The whole team then visited the Bundall Museum. There we found a sculpture made out of new metal and some timber which was said to be from the wreck of the Coolangatta. This enabled us to take wood samples from the timbers. It also allowed some discussion with John Burns (Bundall Museum) and Trevor Winton (Maritime Archaeology Association Western Australia) in regards to geomorphology / environmental history of the Southern end of the Gold Coast (QLD) through analysing their aerial photograph collection.
The team at Bundall Museum (Back row from left: Amelia MacArthur-Lacey (Department of Environment and Heritage QLD), Brad Guadagnin, Dana Gilmore, Peta Fray, Trevor Winton, Bob Nancarrow (Bundall Museum), John Burns (Bundall Museum). Front from left: Lauren Davidson, Wendy van Duivenvoorde, Patrick Waterson (Department of Environment and Heritage) and Kate Greenwood) (Photo: Kate Greenwood).
Whilst undertaking the subsurface surveys on the beach where the wreck was supposed to have washed up on the second last day, I kept thinking, there must be an elderly local who saw the wreck in the 1970s and remembers roughly where it was. On the last day, a write-up in the local paper on our research and subsurface survey came to the attention of a elderly local gentleman called John Hogg. John was driving a bulldozer for mineral mining in the area around fifty years ago and uncovered part of an old shipwreck. He met with some of us near where he said that he had hit the wreck and uncovered it. We asked him some questions and he told us that the ship he uncovered was not on what is now the beach (where we had done the subsurface survey the day before), but was actually close to where the road is. This threw some weight into the argument of whether we were indeed looking at two shipwrecks.
Some of the team undertaking oral history recording (from left: Wendy van Wendy van Duivenvoorde, Patrick Waterson (Department of Environment and Heritage), John Hogg, Jane Austin (Gold Coast City Council) and Peta Fray (Photo: Kate Greenwood).
See, oral history has its problems as it is not seen as flat-out truth; however, it can add value through being another ‘layer’ of information. I really feel that value adding through cross-disciplinary processes, much similar as the famous ‘Time Team’ approach, adds that bit more information, and adds to a layering approaching, or puts together a few more pieces in the puzzle, so much so, that they might just assist in solving the detective story of the Coolangatta. The cross-disciplinary approach on this field school was brilliant, in that we were not just archaeology students but also budding historians who researched documents, oral historians who gathered oral information from the local people and geomorphologists/ environmental scientists who tried to paint the picture of what the landscape looked like previously. I fully believe that working in collaboration with other disciplines and broadening ones own skill-set will greatly add to the field of archaeology as a whole.

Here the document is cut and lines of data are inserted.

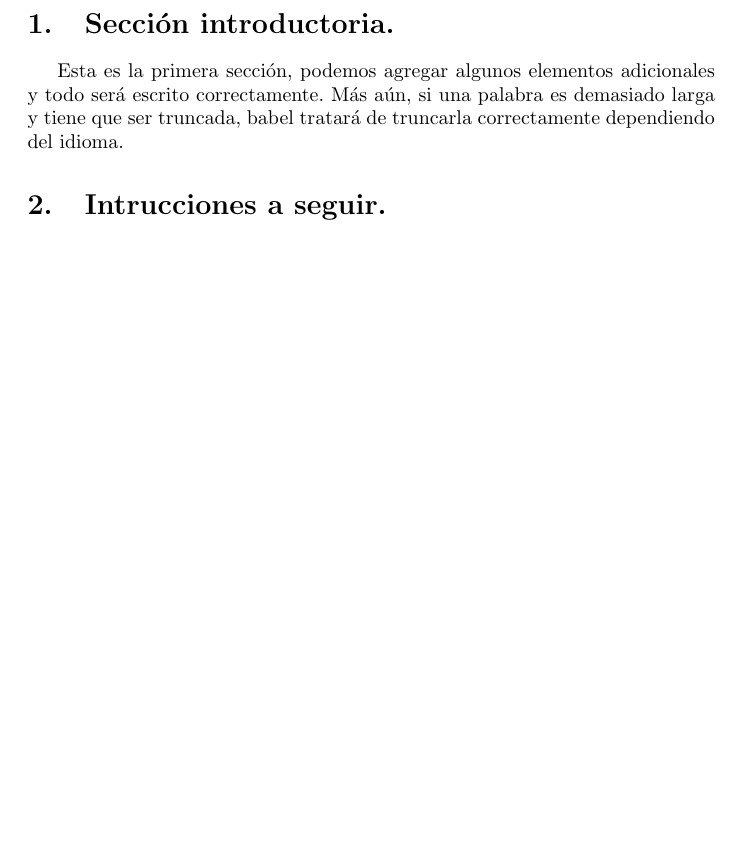
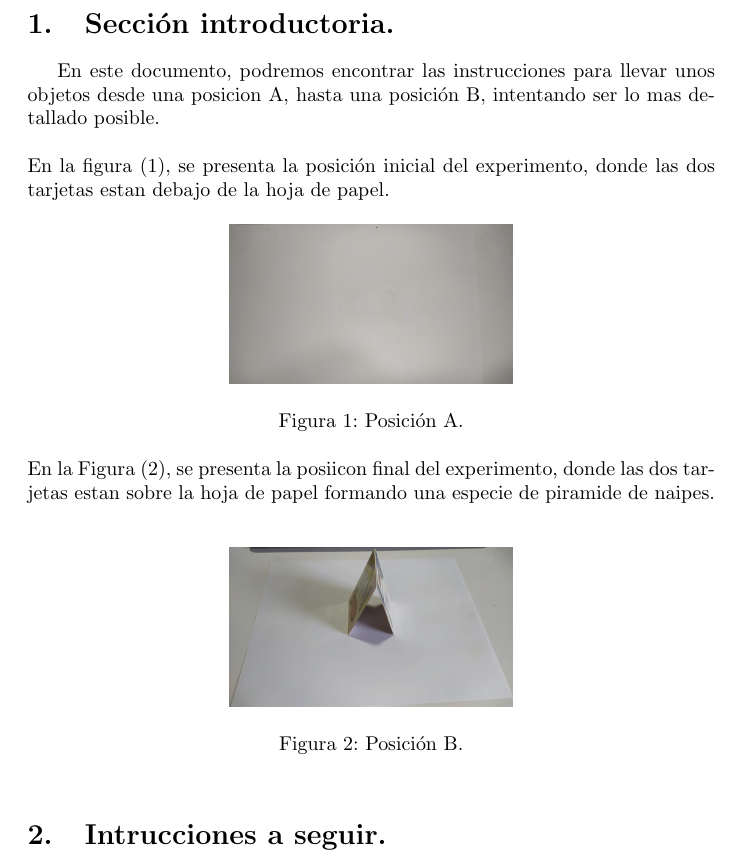
Before and after one commit to MiguelGil1/informe_hoja_tarjetas, a LaTeX document (main.tex): part of page 3 of 4, cut so that both start at the same text, the shorter picture padded with empty space. Compiled offline with pdfLaTeX.

Commit message:
Se agrego las imagenes pos_a.jpg y pos_b.jpg a la carpeta imagenes y se redacto la seccion introductoria del trabajo.

```diff
--- a/main.tex
+++ b/main.tex
@@ -38,7 +38,24 @@
 \tableofcontents
 \newpage
 \section{Sección introductoria.}\label{intro}
-Esta es la primera sección, podemos agregar algunos elementos adicionales y todo será escrito correctamente. Más aún, si una palabra es demasiado larga y tiene que ser truncada, babel tratará de truncarla correctamente dependiendo del idioma.
+En este documento, podremos encontrar las instrucciones para llevar unos objetos desde una posicion A, hasta una posición B, intentando ser lo mas detallado posible.
+\\
+\\
+En la figura (\ref{fig:pos_a}), se presenta la posición inicial del experimento, donde las dos tarjetas estan debajo de la hoja de papel.
+\begin{figure}[h]
+\includegraphics[width=5cm]{pos_a.jpg}
+\centering
+\caption{Posición A.}
+\label{fig:pos_a}
+\end{figure}
+\\
+En la Figura (\ref{fig:pos_b}), se presenta la posiicon final del experimento, donde las dos tarjetas estan sobre la hoja de papel formando una especie de piramide de naipes.
+\begin{figure}[h]
+\includegraphics[width=5cm]{pos_b.jpg}
+\centering
+\caption{Posición B.}
+\label{fig:pos_b}
+\end{figure}
 
 \section{Intrucciones a seguir.} \label{contenido}
 \textbf{Para tener en cuenta:}  Para el siguiente experimento solo debe utilizar su mano dominante. En ningún momento del experimento puedo agarrar los elementos con sus dos manos.
```
Also changed, not shown: images/cpplogo.png (deleted), images/pos_a.jpg (added), images/pos_b.jpg (added).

Shoalhaven Historical Society 1982, A Shipwreck Gave its Name… the Story of the ‘Coolangatta’, Shoalhaven Historical Society, Nowra.